Directions for this task ->
The answer must consist of every line below containing "maxlength".

Dataset records section start

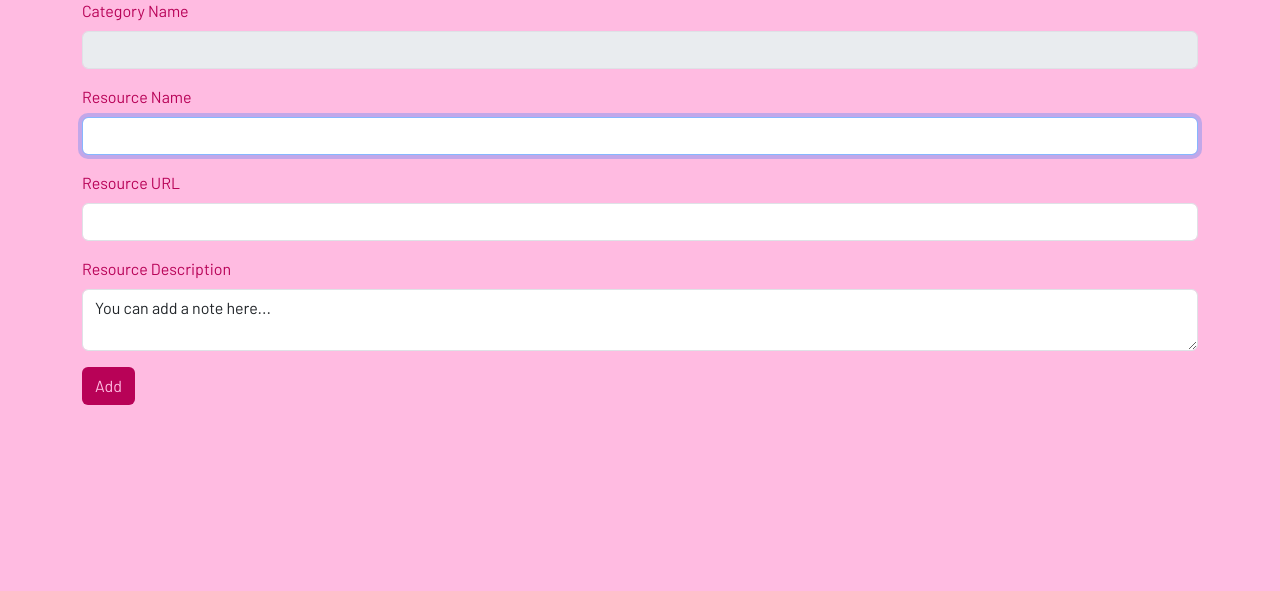
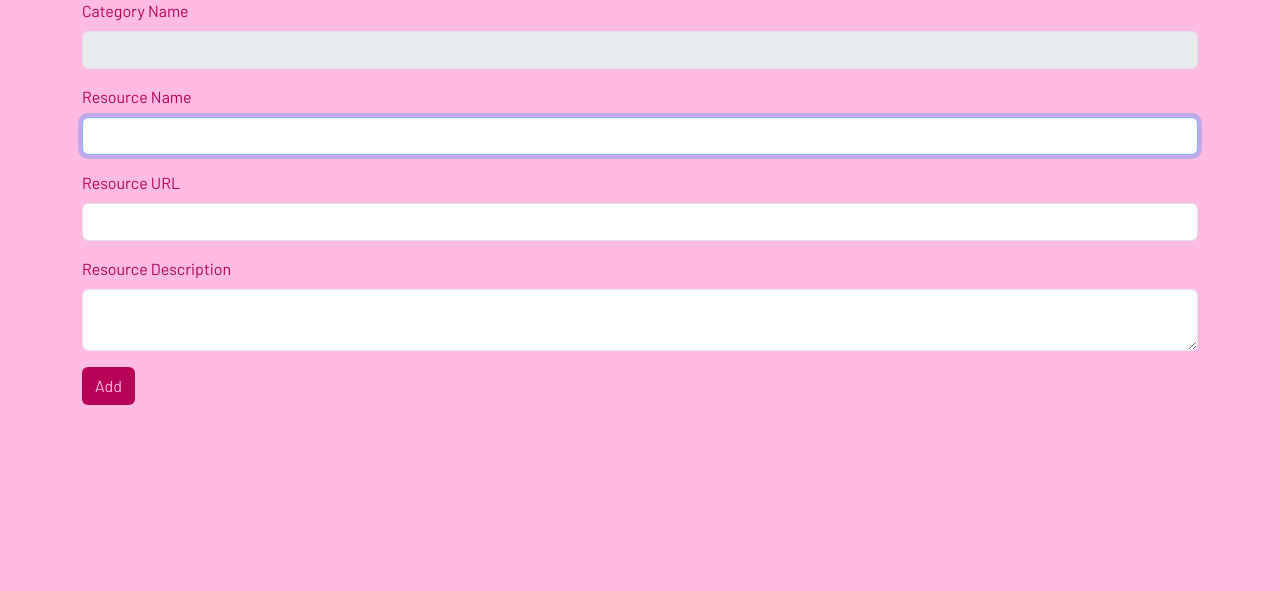
Before and after one commit to doctorandrewbrown/flask-resource-keeper, a Flask app: template resource_keeper/templates/add_resource.html in a window 1280 px wide. Shown: the part 123-714 px from the top of the page. Run offline with Flask 3, Linux system fonts and the light colour scheme; the template is opened without the code that fills it, so the values that code supplies are empty.

Commit message:
remove textbox placeholder text

```diff
--- a/resource_keeper/templates/add_resource.html
+++ b/resource_keeper/templates/add_resource.html
@@ -23,7 +23,7 @@
     <!--form input for resource description-->
     <div class="mb-3">
       <label for="resource_description" class="form-label">Resource Description</label>
-      <textarea class="form-control" id="resource_description" maxlength="200" name="resource_description">You can add a note here...</textarea>
+      <textarea class="form-control" id="resource_description" maxlength="200" name="resource_description" required></textarea>
     </div>
     <input class="btn" type="submit" value="Add">
   </form>
```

Dataset records section end

Response to this exercise ->
-      <textarea class="form-control" id="resource_description" maxlength="200" name="resource_description">You can add a note here...</textarea>
+      <textarea class="form-control" id="resource_description" maxlength="200" name="resource_description" required></textarea>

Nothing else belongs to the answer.